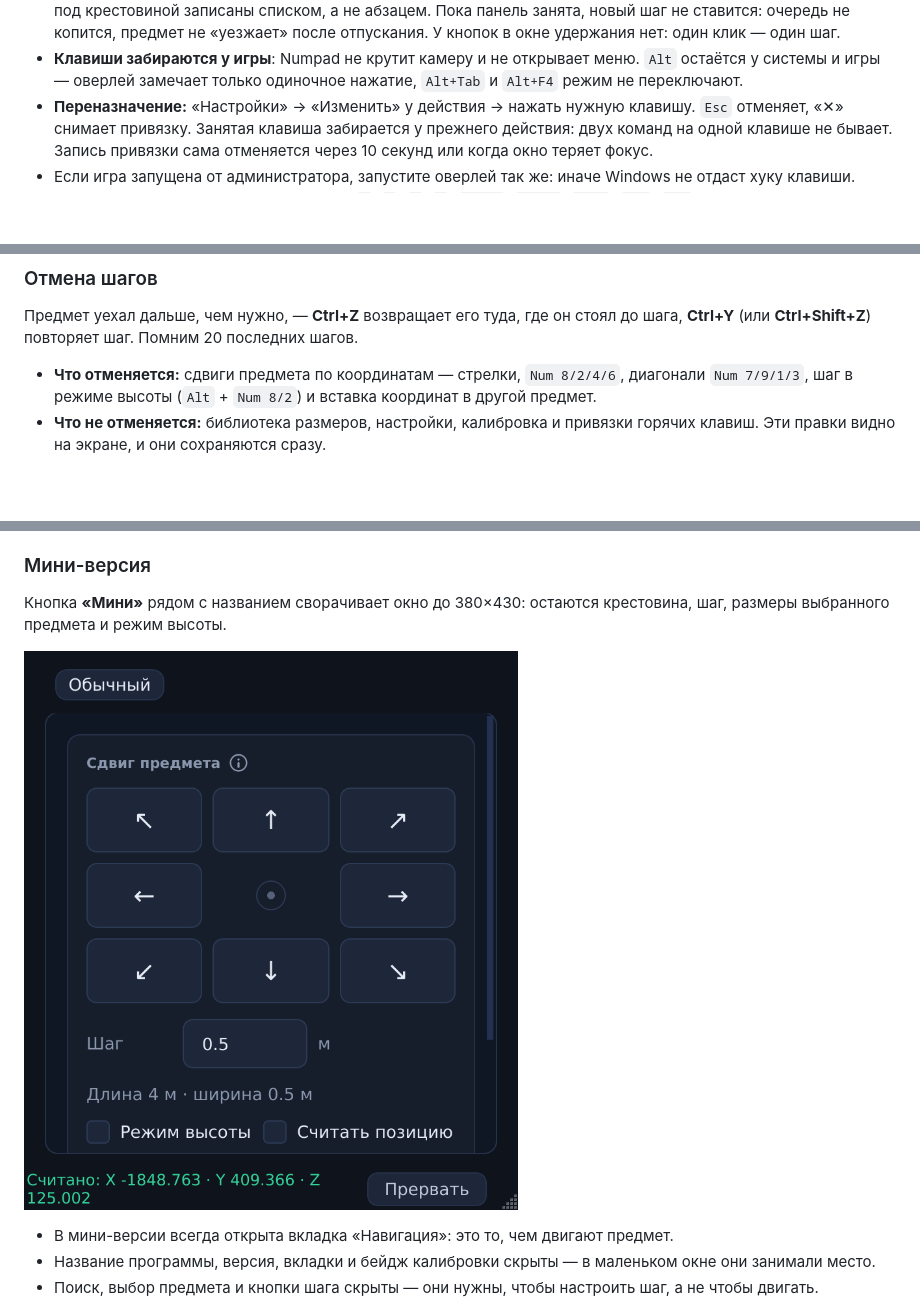
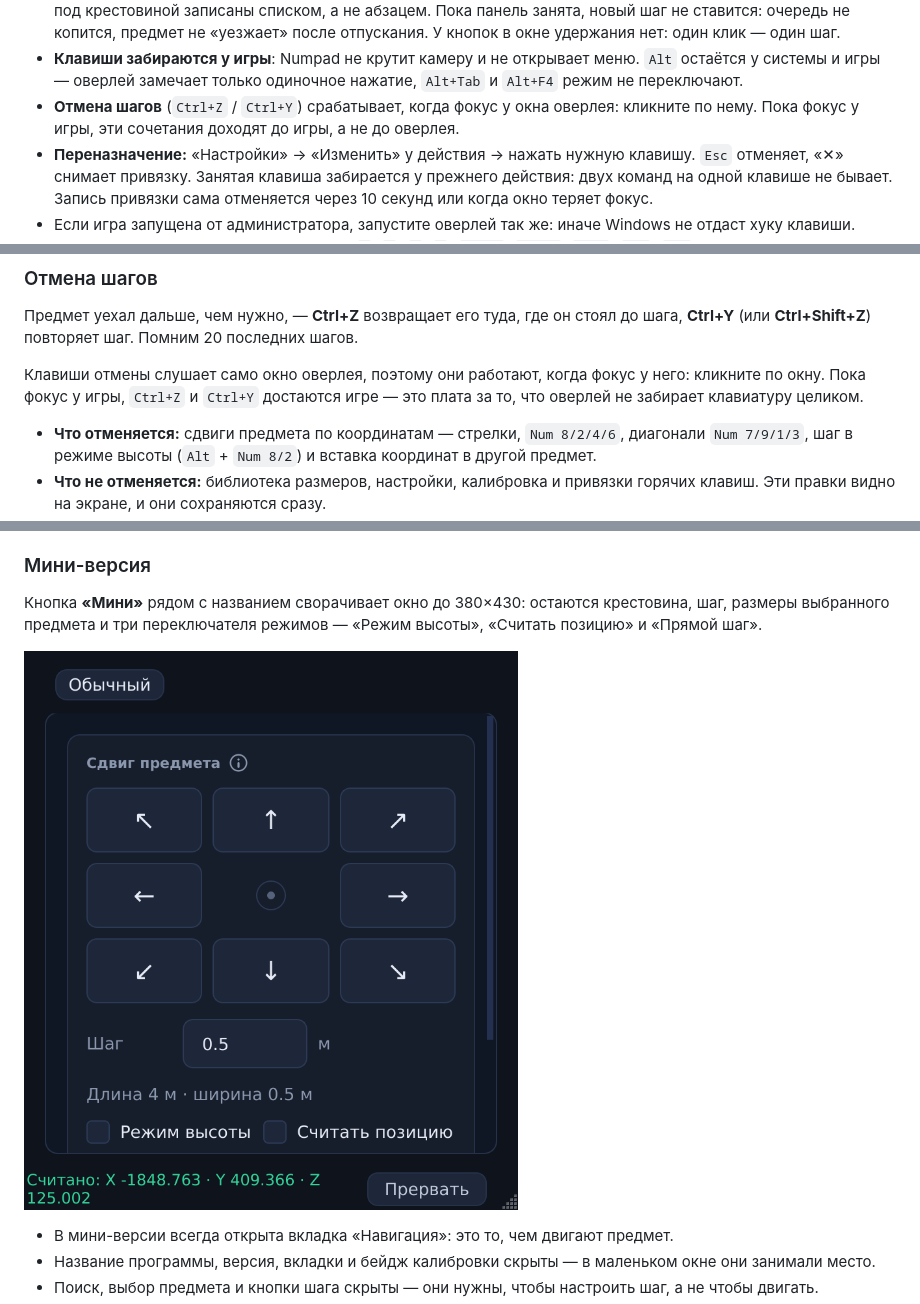
Before and after one commit to Ven4esters/Mappers-Overlay-Redux, a Markdown page: README.md, 3 parts joined by grey strips. Rendered like a GitHub page; blank space fills up the shorter version.

```diff
--- a/README.md
+++ b/README.md
@@ -148,6 +148,8 @@ python -m venv .venv
 - **Клавиши забираются у игры**: Numpad не крутит камеру и не открывает меню. `Alt` остаётся
   у системы и игры — оверлей замечает только одиночное нажатие, `Alt+Tab` и `Alt+F4` режим не
   переключают.
+- **Отмена шагов** (`Ctrl+Z` / `Ctrl+Y`) срабатывает, когда фокус у окна оверлея: кликните по
+  нему. Пока фокус у игры, эти сочетания доходят до игры, а не до оверлея.
 - **Переназначение:** «Настройки» → «Изменить» у действия → нажать нужную клавишу. `Esc`
   отменяет, «✕» снимает привязку. Занятая клавиша забирается у прежнего действия: двух команд
   на одной клавише не бывает. Запись привязки сама отменяется через 10 секунд или когда окно
@@ -293,6 +300,10 @@ python -m venv .venv
 Предмет уехал дальше, чем нужно, — **Ctrl+Z** возвращает его туда, где он стоял до шага,
 **Ctrl+Y** (или **Ctrl+Shift+Z**) повторяет шаг. Помним 20 последних шагов.
 
+Клавиши отмены слушает само окно оверлея, поэтому они работают, когда фокус у него: кликните по
+окну. Пока фокус у игры, `Ctrl+Z` и `Ctrl+Y` достаются игре — это плата за то, что оверлей не
+забирает клавиатуру целиком.
+
 - **Что отменяется:** сдвиги предмета по координатам — стрелки, `Num 8/2/4/6`, диагонали
   `Num 7/9/1/3`, шаг в режиме высоты (`Alt` + `Num 8/2`) и вставка координат в другой предмет.
 - **Что не отменяется:** библиотека размеров, настройки, калибровка и привязки горячих клавиш.
@@ -382,5 +393,6 @@ python -m venv .venv
 ### Мини-версия
 
 Кнопка **«Мини»** рядом с названием сворачивает окно до 380×430: остаются крестовина, шаг,
-размеры выбранного предмета и режим высоты.
+размеры выбранного предмета и три переключателя режимов — «Режим высоты», «Считать позицию» и
+«Прямой шаг».
 
```
Also changed, not shown: other parts of README.md (+24 -10 lines), CHANGELOG.md (+26 -0 lines), docs/LESSONS.md (+12 -0 lines), docs/screenshot-calibration.png, docs/screenshot-navigation.png, docs/screenshot-settings.png, docs/screenshot-sizes.png, 2 other files.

# Task statement
The pictures stay out; copy the rest of the data word for word.

# Worked solution
Before and after one commit to Ven4esters/Mappers-Overlay-Redux, a Markdown page: README.md, 3 parts joined by grey strips. Rendered like a GitHub page; blank space fills up the shorter version.

```diff
--- a/README.md
+++ b/README.md
@@ -148,6 +148,8 @@ python -m venv .venv
 - **Клавиши забираются у игры**: Numpad не крутит камеру и не открывает меню. `Alt` остаётся
   у системы и игры — оверлей замечает только одиночное нажатие, `Alt+Tab` и `Alt+F4` режим не
   переключают.
+- **Отмена шагов** (`Ctrl+Z` / `Ctrl+Y`) срабатывает, когда фокус у окна оверлея: кликните по
+  нему. Пока фокус у игры, эти сочетания доходят до игры, а не до оверлея.
 - **Переназначение:** «Настройки» → «Изменить» у действия → нажать нужную клавишу. `Esc`
   отменяет, «✕» снимает привязку. Занятая клавиша забирается у прежнего действия: двух команд
   на одной клавише не бывает. Запись привязки сама отменяется через 10 секунд или когда окно
@@ -293,6 +300,10 @@ python -m venv .venv
 Предмет уехал дальше, чем нужно, — **Ctrl+Z** возвращает его туда, где он стоял до шага,
 **Ctrl+Y** (или **Ctrl+Shift+Z**) повторяет шаг. Помним 20 последних шагов.
 
+Клавиши отмены слушает само окно оверлея, поэтому они работают, когда фокус у него: кликните по
+окну. Пока фокус у игры, `Ctrl+Z` и `Ctrl+Y` достаются игре — это плата за то, что оверлей не
+забирает клавиатуру целиком.
+
 - **Что отменяется:** сдвиги предмета по координатам — стрелки, `Num 8/2/4/6`, диагонали
   `Num 7/9/1/3`, шаг в режиме высоты (`Alt` + `Num 8/2`) и вставка координат в другой предмет.
 - **Что не отменяется:** библиотека размеров, настройки, калибровка и привязки горячих клавиш.
@@ -382,5 +393,6 @@ python -m venv .venv
 ### Мини-версия
 
 Кнопка **«Мини»** рядом с названием сворачивает окно до 380×430: остаются крестовина, шаг,
-размеры выбранного предмета и режим высоты.
+размеры выбранного предмета и три переключателя режимов — «Режим высоты», «Считать позицию» и
+«Прямой шаг».
 
```
Also changed, not shown: other parts of README.md (+24 -10 lines), CHANGELOG.md (+26 -0 lines), docs/LESSONS.md (+12 -0 lines), docs/screenshot-calibration.png, docs/screenshot-navigation.png, docs/screenshot-settings.png, docs/screenshot-sizes.png, 2 other files.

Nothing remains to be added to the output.